A Texas Christmas tradition passed down through generations
Deer hunting has long been a tradition passed down through generations of Texans.
Even though our roots are planted firmly in the sand and soil along the upper Texas coast, many of us appreciate the results of adventures on other terrains. And when it comes to putting fresh venison on the table during the holidays, there’s just not a whole lot to argue about. It’s lean and delicious, not to mention the act of harvesting and processing a deer instills core values and life lessons for those who participate in the experience.

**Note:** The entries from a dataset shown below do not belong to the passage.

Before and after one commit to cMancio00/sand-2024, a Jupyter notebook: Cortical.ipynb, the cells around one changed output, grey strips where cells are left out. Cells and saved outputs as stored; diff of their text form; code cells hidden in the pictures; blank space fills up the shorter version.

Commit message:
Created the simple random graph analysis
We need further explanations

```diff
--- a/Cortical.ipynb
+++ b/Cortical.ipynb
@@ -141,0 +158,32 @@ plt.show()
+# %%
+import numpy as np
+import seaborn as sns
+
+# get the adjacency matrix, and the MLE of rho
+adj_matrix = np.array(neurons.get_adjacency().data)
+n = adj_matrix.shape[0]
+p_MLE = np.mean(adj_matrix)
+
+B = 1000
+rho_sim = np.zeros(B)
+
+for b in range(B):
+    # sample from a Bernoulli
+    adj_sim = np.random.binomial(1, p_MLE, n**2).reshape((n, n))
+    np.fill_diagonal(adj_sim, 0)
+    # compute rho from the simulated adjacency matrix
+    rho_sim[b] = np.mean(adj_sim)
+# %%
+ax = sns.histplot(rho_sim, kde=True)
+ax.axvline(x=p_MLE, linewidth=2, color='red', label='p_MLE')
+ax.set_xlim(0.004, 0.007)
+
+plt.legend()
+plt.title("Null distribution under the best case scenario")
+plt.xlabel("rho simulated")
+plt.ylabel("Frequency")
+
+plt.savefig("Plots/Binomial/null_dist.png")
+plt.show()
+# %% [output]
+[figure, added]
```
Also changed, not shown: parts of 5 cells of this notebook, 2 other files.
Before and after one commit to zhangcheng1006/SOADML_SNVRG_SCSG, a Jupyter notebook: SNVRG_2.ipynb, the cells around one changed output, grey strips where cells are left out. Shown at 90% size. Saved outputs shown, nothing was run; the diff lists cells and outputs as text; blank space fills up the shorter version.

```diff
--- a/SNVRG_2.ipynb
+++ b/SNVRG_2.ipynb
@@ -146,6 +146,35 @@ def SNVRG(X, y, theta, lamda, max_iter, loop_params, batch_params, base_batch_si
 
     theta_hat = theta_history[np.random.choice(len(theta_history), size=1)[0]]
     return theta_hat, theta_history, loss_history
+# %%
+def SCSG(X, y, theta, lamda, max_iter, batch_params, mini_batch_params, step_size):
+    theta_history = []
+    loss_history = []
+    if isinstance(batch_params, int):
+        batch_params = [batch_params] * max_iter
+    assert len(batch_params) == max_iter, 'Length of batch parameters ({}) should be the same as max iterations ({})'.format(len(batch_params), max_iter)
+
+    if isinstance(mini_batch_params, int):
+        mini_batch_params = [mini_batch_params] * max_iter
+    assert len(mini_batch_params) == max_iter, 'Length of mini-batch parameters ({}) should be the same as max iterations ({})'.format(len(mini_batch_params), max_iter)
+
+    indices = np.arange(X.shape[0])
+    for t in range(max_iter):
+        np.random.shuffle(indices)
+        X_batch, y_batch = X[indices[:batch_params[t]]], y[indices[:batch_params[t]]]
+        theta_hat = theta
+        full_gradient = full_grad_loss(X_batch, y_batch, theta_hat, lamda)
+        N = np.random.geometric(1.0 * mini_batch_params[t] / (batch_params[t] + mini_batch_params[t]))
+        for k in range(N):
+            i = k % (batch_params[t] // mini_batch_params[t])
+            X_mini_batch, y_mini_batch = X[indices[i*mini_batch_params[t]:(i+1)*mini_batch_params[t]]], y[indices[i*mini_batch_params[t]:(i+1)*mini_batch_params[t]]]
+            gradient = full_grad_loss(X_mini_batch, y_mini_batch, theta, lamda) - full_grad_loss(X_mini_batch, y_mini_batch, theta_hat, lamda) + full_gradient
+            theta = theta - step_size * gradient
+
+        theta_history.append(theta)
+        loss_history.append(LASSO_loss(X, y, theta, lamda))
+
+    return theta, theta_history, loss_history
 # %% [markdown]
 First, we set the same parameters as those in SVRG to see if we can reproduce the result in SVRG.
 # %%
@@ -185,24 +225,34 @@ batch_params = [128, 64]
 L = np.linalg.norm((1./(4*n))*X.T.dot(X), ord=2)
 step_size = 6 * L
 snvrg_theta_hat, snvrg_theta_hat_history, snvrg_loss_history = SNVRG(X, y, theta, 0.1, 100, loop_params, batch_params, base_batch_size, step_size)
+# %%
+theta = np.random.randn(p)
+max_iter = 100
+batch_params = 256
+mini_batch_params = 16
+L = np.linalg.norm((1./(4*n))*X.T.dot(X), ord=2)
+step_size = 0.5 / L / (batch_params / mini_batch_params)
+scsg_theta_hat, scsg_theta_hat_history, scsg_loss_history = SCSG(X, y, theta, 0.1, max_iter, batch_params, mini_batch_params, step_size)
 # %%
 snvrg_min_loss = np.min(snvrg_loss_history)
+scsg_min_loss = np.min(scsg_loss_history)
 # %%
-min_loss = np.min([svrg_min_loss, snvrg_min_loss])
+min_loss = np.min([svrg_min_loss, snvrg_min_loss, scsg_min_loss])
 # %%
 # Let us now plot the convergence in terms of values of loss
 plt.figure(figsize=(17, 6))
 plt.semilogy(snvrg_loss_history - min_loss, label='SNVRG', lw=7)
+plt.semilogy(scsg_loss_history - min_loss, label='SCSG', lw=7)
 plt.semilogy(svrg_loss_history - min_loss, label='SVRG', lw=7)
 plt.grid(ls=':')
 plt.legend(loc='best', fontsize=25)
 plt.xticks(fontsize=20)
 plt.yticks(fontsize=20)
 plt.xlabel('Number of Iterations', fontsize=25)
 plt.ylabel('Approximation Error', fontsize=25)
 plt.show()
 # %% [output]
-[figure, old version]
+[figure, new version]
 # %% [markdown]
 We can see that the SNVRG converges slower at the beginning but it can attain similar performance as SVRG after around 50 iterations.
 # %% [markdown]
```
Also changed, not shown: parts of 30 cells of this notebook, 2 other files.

Texas City resident Ed Mutch has been deer hunting since he was a young boy and has spent more than 40 years chasing whitetails while providing food for his family. When I asked him what the sport and venison meant to him and his family, his response carried a lot of weight.
“Deer hunting, cooking deer meat and the traditions that go along with it have all been constant facets in my life,” Mutch said. “They have played a huge role in molding me into the man I have become.”
Mutch has been fortunate enough to pass on the traditions associated with harvesting a deer and putting meat on the table to his children, and now his grandchildren, he said.
“Youngsters can be taught a lot of important lessons while deer hunting,” he said. “From respecting wildlife, nature and God’s creations, to being a responsible and ethical hunter, the core values they learn while participating in the sport can be applied to all aspects of life.”
Deer hunting also teaches children and others who are inexperienced in handling firearms about gun safety. Mutch believes that in a world where so many folks have a negative view toward firearms, hunting provides a way to positively educate others on the proper use of these weapons and how they should be handled and treated.
But Mutch believes the most important thing that deer hunting and preparing venison for the table has resulted in is time well spent with family, he said.
“The holidays have always provided my family with an opportunity to spend time hunting together,” he said. “There’s nothing like being able to sit in the blind with your own child or grandchild, experience the harvest and adventure together, and then enjoy a delicious meal as the final result. It’s a process that comes full circle and it is invaluable.”
Deer hunting and venison has become a huge part of my family and our holiday traditions. Unlike certain cuts of beef and other meats, venison doesn’t produce a bunch of grease when it’s cooked because it’s so lean. It’s hard to beat a hot, healthy meal that gathers loved ones around the table during this special season.
Of all the excellent options for dishes that incorporate venison, my absolute favorite is chili. It provides the perfect way to warm up on a cold and blustery December day, and you can just taste the emotion and tradition that went into the whole process of creating that big pot of steaming deliciousness. Pair it with some freshly baked cornbread, and you’ve got yourself a little piece of heaven on Earth.
Check out the recipe for cooking and creating an exceptional pot of homemade venison chili. Try it out during this holiday season and enjoy it with the people you love the most. From my family to yours: Happy hunting, happy holidays and Merry Christmas!
Start to finish: 1 hour and 20 minutes (20 minutes active preparation)
2 pounds of ground venison
1 (15-ounce) can tomato sauce
1 (15-ounce) can diced tomatoes
Half of a 10-ounce can of Ro-tel tomatoes
4 tablespoons chili powder
3 cloves garlic minced
1 cup diced onion
Pinch of cumin
¼ cup diced bell pepper
Salt and pepper for taste preference
Brown the meat, onion, garlic and bell pepper in a large skillet. Add 4 tablespoons of chili powder, cumin, salt and pepper. Transfer this mixture into a large pot.
Stir in the 15-ounce can of tomato sauce, 15-ounce can of diced tomatoes, and half of the 10-ounce can of Ro-tel tomatoes. Add enough water to cover the meat and cook on low heat for 45 minutes to an hour, while adding water if necessary. Serve warm.